(Dataset content)

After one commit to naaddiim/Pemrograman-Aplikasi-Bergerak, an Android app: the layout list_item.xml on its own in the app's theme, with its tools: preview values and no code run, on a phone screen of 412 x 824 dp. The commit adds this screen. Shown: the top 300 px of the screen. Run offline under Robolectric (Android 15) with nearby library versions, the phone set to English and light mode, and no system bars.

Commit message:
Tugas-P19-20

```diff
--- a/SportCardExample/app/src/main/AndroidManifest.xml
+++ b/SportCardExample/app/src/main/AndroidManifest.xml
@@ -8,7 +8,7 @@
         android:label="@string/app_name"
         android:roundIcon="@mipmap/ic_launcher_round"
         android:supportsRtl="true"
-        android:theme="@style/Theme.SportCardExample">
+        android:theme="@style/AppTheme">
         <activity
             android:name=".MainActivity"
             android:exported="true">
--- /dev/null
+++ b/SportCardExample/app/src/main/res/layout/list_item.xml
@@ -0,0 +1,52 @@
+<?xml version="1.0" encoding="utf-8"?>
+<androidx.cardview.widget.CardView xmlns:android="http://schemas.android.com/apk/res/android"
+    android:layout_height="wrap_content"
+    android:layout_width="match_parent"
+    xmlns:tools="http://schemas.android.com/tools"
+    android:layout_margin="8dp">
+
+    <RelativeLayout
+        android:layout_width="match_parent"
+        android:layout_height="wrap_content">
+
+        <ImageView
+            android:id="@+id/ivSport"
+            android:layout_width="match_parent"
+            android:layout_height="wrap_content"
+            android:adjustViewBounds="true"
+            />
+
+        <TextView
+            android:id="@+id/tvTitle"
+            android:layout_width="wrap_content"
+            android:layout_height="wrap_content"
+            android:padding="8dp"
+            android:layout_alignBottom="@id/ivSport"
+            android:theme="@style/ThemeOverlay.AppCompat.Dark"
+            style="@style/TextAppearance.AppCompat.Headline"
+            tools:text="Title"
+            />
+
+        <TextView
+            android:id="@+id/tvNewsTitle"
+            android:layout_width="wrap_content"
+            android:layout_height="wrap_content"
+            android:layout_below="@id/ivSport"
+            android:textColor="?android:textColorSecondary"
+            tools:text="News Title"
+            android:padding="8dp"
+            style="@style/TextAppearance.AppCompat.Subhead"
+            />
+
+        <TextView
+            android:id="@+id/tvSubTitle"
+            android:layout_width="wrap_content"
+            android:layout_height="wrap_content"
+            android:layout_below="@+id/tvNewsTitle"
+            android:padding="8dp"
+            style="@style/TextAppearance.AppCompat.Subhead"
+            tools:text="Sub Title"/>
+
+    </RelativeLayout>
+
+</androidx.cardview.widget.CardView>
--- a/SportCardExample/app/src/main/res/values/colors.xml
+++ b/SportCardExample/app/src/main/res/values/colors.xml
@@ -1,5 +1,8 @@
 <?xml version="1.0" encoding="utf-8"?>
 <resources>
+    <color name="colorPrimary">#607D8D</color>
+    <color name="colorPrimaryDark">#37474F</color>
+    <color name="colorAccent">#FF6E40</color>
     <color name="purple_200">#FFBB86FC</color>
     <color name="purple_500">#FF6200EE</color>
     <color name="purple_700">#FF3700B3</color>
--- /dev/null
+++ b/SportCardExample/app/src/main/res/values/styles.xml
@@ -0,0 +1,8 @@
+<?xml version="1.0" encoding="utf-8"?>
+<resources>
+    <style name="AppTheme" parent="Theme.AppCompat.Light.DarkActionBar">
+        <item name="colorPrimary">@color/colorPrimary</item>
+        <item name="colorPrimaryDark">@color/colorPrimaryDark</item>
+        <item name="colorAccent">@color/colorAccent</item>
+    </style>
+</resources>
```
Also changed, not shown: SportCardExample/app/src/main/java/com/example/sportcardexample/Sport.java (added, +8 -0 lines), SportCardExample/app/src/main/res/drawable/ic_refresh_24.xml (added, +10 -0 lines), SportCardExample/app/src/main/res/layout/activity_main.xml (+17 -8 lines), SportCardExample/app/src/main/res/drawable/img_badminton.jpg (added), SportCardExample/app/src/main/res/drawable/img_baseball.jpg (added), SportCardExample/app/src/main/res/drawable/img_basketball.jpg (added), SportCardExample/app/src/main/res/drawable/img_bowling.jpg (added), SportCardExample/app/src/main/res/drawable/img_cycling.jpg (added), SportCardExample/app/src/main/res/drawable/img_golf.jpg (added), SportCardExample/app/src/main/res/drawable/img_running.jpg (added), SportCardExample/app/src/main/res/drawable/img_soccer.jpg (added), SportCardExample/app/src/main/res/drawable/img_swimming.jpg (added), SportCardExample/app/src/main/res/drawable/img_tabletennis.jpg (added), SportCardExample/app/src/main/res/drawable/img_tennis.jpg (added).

(End Dataset content)

(Requirement): Find "xmlns" in the data above. Report each line where it appears.

(Written answer):
+<androidx.cardview.widget.CardView xmlns:android="http://schemas.android.com/apk/res/android"
+    xmlns:tools="http://schemas.android.com/tools"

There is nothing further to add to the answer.